TASK TO COMPLETE: How many of the lines below hold "notebook"? Only the number, please.

--- SUPPLIED MATERIAL Enclosed Below ---

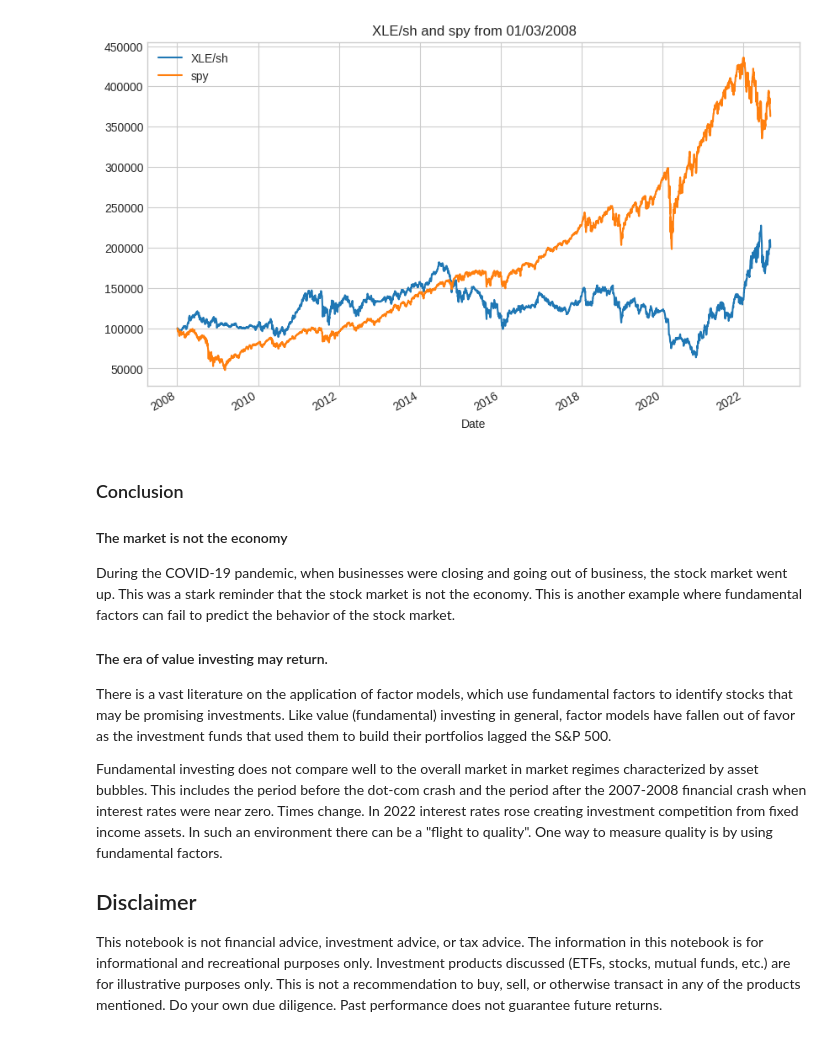
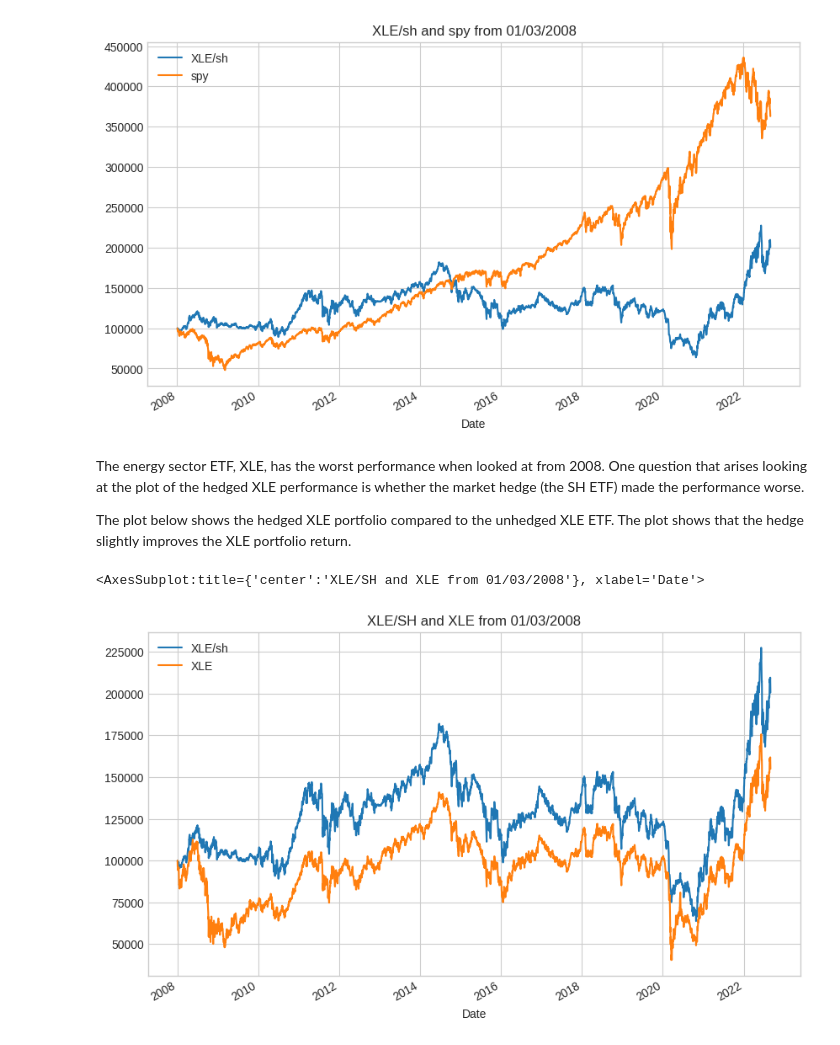
Before and after one commit to IanLKaplan/lazy_fundamental_analyst, a Jupyter notebook: lazy_fundamental_analyst.ipynb, the cells around one changed output. Cells and saved outputs as stored; diff of their text form; code cells hidden in the pictures.

Commit message:
Added XLE sector code Added more discussion in the conclusion

```diff
--- a/lazy_fundamental_analyst.ipynb
+++ b/lazy_fundamental_analyst.ipynb
@@ -1265,42 +1265,27 @@ for sym in sector_close.columns:
 [figure]
 [figure]
 [figure]
-# %% [markdown]
-
-
-<h3>
-Conclusion
-</h3>
-<h4>
-The market is not the economy
-</h4>
-<p>
-During the COVID-19 pandemic, when businesses were closing and going out of business, the stock market went up.
-This was a stark reminder that the stock market is not the economy. This is another example where fundamental factors
-can fail to predict the behavior of the stock market.
-</p>
-<h4>
-The era of value investing may return.
-</h4>
-<p>
-There is a vast literature on the application of factor models, which use fundamental factors to identify stocks that may
-be promising investments. Like value (fundamental) investing in general, factor models have fallen out of favor as
-the investment funds that used them to build their portfolios lagged the S&P 500.
-</p>
-<p>
-Fundamental investing does not compare well to the overall market in market regimes characterized by asset bubbles. This includes
-the period before the dot-com crash and the period after the 2007-2008 financial crash when interest rates were near zero.
-Times change. In 2022 interest rates rose creating investment competition from fixed income assets. In such an environment there
-can be a "flight to quality". One way to measure quality is by using fundamental factors.
-</p>
-<h2>
-Disclaimer
-</h2>
-<p>
-This notebook is not financial advice, investment advice, or tax advice.
-The information in this notebook is for informational and recreational purposes only.
-Investment products discussed (ETFs, stocks, mutual funds, etc.) are for illustrative purposes
-only. This is not a recommendation to buy, sell, or otherwise transact in any of the
-products mentioned. Do your own due diligence. Past performance does not guarantee
-future returns.
-</p>
+# %% [markdown]
+<p>
+The energy sector ETF, XLE, has the worst performance when looked at from 2008. One question that arises looking at the plot of
+the hedged XLE performance is whether the market hedge (the SH ETF) made the performance worse.
+</p>
+<p>
+The plot below shows the hedged XLE portfolio compared to the unhedged XLE ETF. The plot shows that the hedge slightly improves the
+XLE portfolio return.
+</p>
+# %%
+xle_close_df = pd.DataFrame(sector_close['XLE'])
+xle_df = hedged_portfolio(holdings=holdings,
+                          portfolio_asset=xle_close_df,
+                          hedge_asset=sh_close_df,
+                          start_date=port_start_date,
+                          end_date=end_date,
+                          yearly_eps=eps_yearly,
+                          unemployment=bls_unemployment_df)
+
+plot_df = build_plot_data(holdings=holdings, portfolio_df=xle_df, benchmark=xle_close_df)
+plot_df.plot(grid=True, title=f'XLE/SH and XLE from {port_start_date.strftime("%m/%d/%Y")}', figsize=(10, 6))
+# %% [output]
+<AxesSubplot:title={'center':'XLE/SH and XLE from 01/03/2008'}, xlabel='Date'>
+[figure, added]
```
Also changed, not shown: parts of 1 cell of this notebook, 1 other file.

--- End of Enclosed SUPPLIED MATERIAL ---

EXPECTED OUTPUT: 4